Here’s what’s happening silently around the Bay. All the dates are Wednesday, September 29.
A- The Man with a Movie Camera (1929), BAMPFA, 7:00
35mm! Dziga Vertov’s documentary of people at work and play uses strange and comical double exposures, visual effects, and maddeningly fast editing to keep things lively. Or is it a mockumentary? The movie often follows a cameraman making a documentary of people at work and play. The result is exhilarating, entertaining, and, of course, Communist propaganda. Vertov paints a picture of the Stalinist USSR as a place where people work hard, then play hard in healthy activities. No starving Ukrainians here. Piano accompaniment by Judith Rosenberg.
BAMPFA hasn’t mentioned National Silent Movie Day, but it’s screening a silent film and it’s playing on the right day.
Charlie Chaplin Shorts, Rialto, 1:00, 4:00, 7:00
Chaplin did much of his best work at Mutual. To be honest, these would not be my choices of Chaplin Mutuals, but with the exception of The Fireman, they’re all very funny. Of these six shorts, my favorite is The Pawnshop. The music, I assume, is recorded. You can read my opinion of these shorts at Part 5, Part 6, and Part 7 of my Chaplin Diary.
Niles Essanay Silent Film Museum, through the day
The Bay Area’s only silent film museum can’t play movies in their theater yet, so they’re providing two rare shorts: The Judge’s Ward and Her Final Choice. Film collector Michael Aus is presenting the event, with David Drazin on the piano. It will be streaming, and free.
Turner Classic Movies
If you have cable or satellite, you’ll be glad to know that the channel for movie lovers is going silent (in a good way) on the 29th. The silents that will play in your home that day include The Passion of Joan of Arc, The Wind, Flesh and the Devil (photo above), The Freshman, and City Lights. Recent documentaries about silents include The Méliès Mystery and Be Natural: The Untold Story of Alice Guy Blaché.

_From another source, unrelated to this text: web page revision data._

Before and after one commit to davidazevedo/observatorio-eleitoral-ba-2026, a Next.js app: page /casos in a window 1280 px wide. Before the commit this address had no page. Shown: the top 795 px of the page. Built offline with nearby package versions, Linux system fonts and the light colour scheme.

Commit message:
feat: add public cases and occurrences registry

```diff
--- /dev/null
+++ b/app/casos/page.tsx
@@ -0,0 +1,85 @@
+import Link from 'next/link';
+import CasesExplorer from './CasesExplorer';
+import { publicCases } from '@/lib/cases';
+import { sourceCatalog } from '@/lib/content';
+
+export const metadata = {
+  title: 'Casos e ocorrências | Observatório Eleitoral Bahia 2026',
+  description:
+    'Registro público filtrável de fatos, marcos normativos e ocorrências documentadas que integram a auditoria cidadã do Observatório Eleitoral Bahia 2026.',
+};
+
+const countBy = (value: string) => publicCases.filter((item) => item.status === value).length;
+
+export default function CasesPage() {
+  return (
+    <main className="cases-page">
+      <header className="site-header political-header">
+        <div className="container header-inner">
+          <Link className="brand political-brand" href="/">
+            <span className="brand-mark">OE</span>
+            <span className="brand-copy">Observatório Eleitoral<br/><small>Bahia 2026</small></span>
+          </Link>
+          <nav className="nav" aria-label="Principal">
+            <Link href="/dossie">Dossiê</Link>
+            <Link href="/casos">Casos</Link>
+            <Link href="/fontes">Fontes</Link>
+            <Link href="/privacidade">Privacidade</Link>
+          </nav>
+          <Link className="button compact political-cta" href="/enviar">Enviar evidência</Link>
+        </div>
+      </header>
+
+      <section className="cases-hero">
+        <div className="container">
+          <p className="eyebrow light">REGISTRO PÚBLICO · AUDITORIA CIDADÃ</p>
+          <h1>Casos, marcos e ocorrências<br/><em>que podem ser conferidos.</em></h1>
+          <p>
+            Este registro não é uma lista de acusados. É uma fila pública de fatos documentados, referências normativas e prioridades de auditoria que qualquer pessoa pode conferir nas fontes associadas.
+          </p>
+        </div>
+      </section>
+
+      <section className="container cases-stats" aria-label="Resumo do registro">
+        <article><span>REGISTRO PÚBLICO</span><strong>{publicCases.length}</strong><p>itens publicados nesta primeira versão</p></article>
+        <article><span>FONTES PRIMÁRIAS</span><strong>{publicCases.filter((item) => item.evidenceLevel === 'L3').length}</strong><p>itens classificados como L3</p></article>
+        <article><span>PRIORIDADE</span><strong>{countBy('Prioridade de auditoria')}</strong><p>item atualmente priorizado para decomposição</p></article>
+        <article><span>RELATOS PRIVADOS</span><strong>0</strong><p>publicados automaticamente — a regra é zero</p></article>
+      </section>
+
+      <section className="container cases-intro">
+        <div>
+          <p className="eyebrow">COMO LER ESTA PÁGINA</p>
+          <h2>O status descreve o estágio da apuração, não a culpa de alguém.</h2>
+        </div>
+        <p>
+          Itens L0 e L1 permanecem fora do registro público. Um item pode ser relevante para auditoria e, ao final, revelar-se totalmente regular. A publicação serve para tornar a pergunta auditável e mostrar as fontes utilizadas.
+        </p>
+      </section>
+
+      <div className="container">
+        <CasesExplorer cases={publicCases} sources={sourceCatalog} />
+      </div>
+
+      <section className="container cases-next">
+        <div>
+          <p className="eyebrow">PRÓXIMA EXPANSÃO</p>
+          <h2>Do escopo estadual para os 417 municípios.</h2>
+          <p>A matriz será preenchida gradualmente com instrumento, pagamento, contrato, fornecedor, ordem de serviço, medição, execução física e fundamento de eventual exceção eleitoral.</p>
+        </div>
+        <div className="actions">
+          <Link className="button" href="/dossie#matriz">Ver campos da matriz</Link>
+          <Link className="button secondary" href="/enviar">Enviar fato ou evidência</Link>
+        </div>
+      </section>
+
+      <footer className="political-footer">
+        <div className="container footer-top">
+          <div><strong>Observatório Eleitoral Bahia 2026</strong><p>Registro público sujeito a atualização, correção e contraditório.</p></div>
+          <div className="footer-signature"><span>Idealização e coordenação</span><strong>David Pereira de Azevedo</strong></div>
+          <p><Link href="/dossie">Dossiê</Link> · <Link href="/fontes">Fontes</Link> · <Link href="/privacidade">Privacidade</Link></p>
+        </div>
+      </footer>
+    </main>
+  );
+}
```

I don’t have cable or satellite, but I stream HBO Max, which has a TCM section. I’m hoping that TCM on HBO will go all silent that day.
But why does National Silent Movie Day land on a weekday. Why not on a weekend?